Share all you like, but please copy it right and in context.
Mentioning that you got it from Grooving With A Pict would be right neighborly of ya.
And feel free to feed the fish below (or leave some feedback)!
There was an error in this gadget

Your Blogger For The Evening:

Sunday, December 25, 2011

Six Signs that Your Depiction of Fundamentalists Relies More on Media Stereotypes than Historical Research

Ten Signs That You Might Be a Fundamentalist - Free Online Library
Do all ten of the characteristics apply to all fundamentalists? In reality, folks are probably fundamentalist by degrees. However, the two elements of certitude and a supporting, indoctrinating subculture are universal characteristics. I want to end with an assignment. Go back over the list and write the inverse of each point. What would such person or society acting on reverse characteristics look like?
My main objection to the article is that I could not find a characteristic that either didn't apply to all fundamentalists, or, even if it did, also applied to the general population (although in some cases, with minor changes in terminology; note that I added the second item, edited the third and moved several lower than what they originally were):
  1. You fail to notice that the first four items in the above list, with minor changes in terminology, are applicable to a wide variety of people. For example, if one substitutes "irrationality", "irrational", and "rational" for "Dominion of Darkness", "evil", and "righteous", one winds up with the views of many atheists. Furthermore, the tenth item is applicable not only to much of Christianity (e.g., I've heard many non-fundamentalist Christians question whether I'm really a Christian because I'm a fundamentalist), but other religions as well.  
  2. You believe that the more vocal, more controversial, and more political fundamentalists speak for all fundamentalists and are totally unaware (or else ignore) the original definition of the term "fundamentalism". This is akin to saying that Madalyn Murray O'Hair or the new atheists represent all atheists. Thus, items 6-10 are not characteristic of all fundamentalists.
  3. You believe there is such a thing as "Islamic fundamentalism" (an idea that is refuted in the link to the original definition of fundamentalism above).
  4. You view the terms "Religious Right" and "fundamentalist" as synonymous.
  5. You believe that "theological conservatism" must necessarily lead to "social and/or political conservatism".
  6. You have no explanation as how one can reject the fundamentals of the Christian faith and yet still be considered "Christian".
[Update: If I were to this over again, I would have split the second into two as follows:
2. You are totally unaware of (or else ignore) the original definition of fundamentalism and therefore believe that one can be fundamentalist "by degrees".  On the contrary, either one believes all five of the fundamentals or one doesn't.
3. Because of this second error, you mistake the more vocal (strident?), more controversial, and more political faction(s) of fundamentalism as the authentic representatives of the movement.
Furthermore, I would have added an eighth sign:
8. You consider a Inherit the Wind as a historical recreation of the events of the Scopes Trial.]
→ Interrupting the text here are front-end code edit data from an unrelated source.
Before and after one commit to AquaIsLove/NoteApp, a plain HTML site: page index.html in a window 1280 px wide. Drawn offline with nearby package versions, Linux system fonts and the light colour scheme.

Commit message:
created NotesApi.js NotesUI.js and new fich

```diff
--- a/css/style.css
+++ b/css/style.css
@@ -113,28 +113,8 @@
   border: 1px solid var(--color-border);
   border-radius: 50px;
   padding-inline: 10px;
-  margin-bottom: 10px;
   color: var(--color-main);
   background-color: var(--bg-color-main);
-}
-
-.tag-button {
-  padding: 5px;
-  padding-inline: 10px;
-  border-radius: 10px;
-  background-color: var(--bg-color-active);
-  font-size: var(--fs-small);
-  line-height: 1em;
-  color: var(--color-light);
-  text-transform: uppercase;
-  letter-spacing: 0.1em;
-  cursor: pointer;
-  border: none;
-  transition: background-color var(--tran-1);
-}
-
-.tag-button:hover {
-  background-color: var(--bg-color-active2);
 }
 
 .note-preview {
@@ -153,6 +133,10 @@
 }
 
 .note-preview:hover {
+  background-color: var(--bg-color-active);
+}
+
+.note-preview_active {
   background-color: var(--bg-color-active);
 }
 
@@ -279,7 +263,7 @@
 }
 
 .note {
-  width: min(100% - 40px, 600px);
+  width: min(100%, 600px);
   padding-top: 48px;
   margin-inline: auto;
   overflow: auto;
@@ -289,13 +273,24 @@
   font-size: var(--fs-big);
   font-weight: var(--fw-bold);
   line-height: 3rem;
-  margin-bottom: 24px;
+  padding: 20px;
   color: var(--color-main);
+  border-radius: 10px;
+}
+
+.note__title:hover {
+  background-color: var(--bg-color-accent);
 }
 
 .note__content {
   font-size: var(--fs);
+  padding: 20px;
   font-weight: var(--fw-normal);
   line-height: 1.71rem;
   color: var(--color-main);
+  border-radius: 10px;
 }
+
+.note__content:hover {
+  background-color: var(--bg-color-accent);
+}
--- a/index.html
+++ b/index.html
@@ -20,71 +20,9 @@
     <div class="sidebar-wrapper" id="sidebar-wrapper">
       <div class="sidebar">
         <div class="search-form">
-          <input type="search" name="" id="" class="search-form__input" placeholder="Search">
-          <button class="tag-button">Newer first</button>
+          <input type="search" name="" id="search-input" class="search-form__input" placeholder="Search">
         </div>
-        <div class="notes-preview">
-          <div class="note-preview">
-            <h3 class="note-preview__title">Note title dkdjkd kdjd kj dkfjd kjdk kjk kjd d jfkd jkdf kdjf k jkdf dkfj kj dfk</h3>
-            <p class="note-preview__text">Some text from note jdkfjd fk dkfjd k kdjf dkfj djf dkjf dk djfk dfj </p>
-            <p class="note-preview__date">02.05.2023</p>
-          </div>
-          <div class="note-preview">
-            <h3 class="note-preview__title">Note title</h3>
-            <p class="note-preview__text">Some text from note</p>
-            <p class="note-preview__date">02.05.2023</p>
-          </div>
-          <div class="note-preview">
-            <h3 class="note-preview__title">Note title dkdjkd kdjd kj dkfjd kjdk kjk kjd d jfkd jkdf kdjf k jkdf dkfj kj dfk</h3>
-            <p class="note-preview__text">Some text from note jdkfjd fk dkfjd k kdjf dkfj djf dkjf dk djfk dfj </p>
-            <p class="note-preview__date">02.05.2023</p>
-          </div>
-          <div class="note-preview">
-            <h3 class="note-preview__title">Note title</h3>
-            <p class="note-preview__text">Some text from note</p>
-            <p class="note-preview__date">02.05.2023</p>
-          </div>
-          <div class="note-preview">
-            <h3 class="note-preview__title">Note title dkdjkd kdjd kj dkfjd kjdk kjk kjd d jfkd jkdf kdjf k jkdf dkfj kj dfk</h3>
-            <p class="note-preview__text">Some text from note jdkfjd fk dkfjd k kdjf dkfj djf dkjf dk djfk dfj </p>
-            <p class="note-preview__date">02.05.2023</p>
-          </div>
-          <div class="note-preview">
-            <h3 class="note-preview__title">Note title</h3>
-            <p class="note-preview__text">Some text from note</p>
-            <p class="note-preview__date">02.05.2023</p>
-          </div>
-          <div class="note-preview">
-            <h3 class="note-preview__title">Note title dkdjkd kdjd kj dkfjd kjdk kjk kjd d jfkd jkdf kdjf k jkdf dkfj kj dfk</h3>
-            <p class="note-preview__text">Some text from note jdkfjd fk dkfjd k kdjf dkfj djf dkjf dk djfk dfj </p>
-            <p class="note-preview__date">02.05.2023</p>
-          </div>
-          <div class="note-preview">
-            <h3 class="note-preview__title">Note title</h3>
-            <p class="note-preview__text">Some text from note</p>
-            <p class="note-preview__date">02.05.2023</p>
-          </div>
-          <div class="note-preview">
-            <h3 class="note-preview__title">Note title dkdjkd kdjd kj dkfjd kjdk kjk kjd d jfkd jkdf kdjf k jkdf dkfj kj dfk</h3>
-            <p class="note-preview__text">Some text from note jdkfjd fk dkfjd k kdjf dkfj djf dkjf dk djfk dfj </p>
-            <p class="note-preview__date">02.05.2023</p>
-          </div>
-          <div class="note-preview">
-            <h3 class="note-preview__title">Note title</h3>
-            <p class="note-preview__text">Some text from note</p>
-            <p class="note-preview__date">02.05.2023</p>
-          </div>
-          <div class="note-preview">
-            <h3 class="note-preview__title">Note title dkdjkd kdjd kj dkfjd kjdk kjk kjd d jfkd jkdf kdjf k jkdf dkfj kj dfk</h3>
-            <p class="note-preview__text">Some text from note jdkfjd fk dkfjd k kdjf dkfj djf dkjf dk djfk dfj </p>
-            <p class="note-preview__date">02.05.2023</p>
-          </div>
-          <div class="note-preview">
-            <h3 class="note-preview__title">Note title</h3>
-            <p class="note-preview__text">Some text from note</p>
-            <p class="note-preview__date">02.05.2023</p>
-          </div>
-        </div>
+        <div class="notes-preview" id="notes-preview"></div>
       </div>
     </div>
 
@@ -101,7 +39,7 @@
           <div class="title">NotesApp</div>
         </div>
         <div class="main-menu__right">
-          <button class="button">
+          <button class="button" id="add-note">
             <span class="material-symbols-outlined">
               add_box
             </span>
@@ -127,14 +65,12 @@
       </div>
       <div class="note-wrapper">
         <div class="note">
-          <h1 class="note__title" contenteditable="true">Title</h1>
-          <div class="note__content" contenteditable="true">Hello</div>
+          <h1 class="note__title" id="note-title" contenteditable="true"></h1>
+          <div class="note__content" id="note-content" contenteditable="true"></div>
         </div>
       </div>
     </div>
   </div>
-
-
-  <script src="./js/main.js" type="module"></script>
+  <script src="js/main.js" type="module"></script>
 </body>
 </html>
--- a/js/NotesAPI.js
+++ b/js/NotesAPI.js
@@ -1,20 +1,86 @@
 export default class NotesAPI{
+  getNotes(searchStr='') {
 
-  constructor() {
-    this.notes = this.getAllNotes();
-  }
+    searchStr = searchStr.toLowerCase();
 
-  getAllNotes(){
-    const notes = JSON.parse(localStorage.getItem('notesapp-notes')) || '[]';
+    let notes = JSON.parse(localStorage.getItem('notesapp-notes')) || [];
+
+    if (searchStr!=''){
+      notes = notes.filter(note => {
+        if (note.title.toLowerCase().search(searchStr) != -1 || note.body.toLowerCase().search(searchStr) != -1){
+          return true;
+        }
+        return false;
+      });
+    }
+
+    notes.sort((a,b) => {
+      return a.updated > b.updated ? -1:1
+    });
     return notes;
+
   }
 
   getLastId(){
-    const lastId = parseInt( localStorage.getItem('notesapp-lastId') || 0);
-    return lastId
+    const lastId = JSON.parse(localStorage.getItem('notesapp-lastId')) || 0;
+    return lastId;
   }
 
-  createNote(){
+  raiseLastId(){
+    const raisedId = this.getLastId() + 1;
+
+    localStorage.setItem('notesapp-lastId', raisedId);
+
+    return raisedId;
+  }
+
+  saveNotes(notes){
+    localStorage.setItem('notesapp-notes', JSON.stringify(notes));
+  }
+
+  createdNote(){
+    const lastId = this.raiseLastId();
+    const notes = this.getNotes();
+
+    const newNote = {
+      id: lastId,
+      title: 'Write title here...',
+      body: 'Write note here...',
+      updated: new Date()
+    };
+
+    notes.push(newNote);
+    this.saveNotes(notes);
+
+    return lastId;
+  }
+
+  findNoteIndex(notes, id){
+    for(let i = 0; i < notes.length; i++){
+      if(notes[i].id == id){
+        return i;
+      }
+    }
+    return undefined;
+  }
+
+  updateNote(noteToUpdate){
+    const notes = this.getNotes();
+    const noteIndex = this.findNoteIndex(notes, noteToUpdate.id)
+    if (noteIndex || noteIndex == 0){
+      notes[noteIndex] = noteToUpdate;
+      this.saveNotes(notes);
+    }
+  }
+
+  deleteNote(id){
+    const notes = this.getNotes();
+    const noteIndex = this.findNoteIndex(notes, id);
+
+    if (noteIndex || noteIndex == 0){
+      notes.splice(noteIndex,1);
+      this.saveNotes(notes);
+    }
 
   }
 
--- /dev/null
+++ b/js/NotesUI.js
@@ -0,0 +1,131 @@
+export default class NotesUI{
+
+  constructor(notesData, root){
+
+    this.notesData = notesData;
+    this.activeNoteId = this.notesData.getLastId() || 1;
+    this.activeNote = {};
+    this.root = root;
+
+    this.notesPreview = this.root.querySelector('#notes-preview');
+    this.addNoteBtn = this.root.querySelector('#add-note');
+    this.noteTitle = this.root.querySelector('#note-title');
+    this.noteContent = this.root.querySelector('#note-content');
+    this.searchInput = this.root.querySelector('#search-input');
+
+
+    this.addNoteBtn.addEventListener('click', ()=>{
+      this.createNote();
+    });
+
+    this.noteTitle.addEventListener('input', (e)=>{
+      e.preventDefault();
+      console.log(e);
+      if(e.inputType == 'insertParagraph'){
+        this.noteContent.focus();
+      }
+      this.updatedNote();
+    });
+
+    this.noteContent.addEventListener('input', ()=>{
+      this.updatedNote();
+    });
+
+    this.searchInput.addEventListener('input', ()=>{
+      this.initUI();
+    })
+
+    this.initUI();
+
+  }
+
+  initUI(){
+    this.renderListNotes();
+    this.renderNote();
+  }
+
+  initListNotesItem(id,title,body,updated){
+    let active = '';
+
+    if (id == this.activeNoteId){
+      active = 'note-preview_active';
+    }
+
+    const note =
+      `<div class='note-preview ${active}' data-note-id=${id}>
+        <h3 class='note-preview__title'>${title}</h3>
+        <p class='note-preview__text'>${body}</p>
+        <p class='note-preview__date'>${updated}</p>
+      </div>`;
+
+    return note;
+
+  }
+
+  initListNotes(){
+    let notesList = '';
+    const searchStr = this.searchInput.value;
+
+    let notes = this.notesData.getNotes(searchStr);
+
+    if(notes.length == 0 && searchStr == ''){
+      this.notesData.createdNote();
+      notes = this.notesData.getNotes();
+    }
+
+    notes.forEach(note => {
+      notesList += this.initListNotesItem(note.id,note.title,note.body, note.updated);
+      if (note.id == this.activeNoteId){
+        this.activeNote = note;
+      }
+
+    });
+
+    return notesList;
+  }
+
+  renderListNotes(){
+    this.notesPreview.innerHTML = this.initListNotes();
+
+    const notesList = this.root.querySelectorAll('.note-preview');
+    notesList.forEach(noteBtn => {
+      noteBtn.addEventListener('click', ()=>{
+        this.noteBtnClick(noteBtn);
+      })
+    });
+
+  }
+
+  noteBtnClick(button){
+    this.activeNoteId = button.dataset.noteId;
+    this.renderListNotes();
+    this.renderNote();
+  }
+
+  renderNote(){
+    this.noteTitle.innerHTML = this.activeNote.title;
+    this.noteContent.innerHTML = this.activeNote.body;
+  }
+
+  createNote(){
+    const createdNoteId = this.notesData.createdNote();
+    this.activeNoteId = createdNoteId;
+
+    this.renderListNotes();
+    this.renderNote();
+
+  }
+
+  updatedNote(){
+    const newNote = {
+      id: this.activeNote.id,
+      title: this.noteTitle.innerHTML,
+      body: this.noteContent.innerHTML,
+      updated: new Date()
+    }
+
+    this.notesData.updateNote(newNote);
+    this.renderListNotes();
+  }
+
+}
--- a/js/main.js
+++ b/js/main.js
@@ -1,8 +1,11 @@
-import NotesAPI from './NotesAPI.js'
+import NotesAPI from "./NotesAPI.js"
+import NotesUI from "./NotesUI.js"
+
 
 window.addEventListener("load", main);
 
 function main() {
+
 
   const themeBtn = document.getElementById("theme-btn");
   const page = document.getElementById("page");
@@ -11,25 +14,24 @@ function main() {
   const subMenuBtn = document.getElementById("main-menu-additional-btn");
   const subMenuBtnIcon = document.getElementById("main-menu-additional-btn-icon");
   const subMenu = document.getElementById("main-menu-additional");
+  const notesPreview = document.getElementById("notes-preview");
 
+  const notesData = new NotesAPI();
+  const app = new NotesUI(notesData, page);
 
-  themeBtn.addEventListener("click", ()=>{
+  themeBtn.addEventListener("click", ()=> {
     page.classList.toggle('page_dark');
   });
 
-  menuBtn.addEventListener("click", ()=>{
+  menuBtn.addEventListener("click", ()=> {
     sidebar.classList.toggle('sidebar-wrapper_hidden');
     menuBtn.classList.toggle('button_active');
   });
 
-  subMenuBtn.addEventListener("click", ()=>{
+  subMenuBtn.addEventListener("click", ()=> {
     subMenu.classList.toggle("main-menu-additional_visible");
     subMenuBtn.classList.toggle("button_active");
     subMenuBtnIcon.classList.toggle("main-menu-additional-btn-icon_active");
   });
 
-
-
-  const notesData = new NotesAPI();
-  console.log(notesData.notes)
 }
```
A few more notes:
1) I realize in cases of ex-fundamentalists such as Mr. (my apologies if I should use "Dr." or some other honorific instead) Alexander's, personal experience probably plays a larger role than media stereotypes. The point I was trying to make in the title, however, remains: most of these characteristics are either not true of all fundamentalists or are also true of most of culture as well (with perhaps minor changes in the terminology used as noted).
2) My mention of "media stereotypes" is not meant to imply a belief in a general media conspiracy against fundamentalists, but rather that the media tends to focus on controversy because that's what tends to sell.
3) As for the assignment mentioned in the last paragraph, I doubt that such a person really exists. I think that everyone displays a certain amount of certainty about his or her beliefs (otherwise, why hold them?). Furthermore, I've yet to find a subculture that didn't have some beliefs beyond question... or someone who has said "question everything" who hasn't added a (usually unspoken) "except for what I tell you" to it. Besides, my first question after someone tells me to "question everything" tends to be "How can I be sure I'm questioning everything and not just looking for rationalizations to believe what I want to believe?".
4) As for an assignment I'd like to give: study the original fundamentalists and note the differences between them and how fundamentalists are portrayed today (for those interested, a good start might be my "Myths about Fundamentalists" series).
While my response originally appeared on the webpage linked at the beginning of this article, it appears to have been subsequently removed.

No comments:

Post a Comment

(Your comments go here. Thanks!)

RSS-Pect The Groove

Grooving With A Pict

Groove Back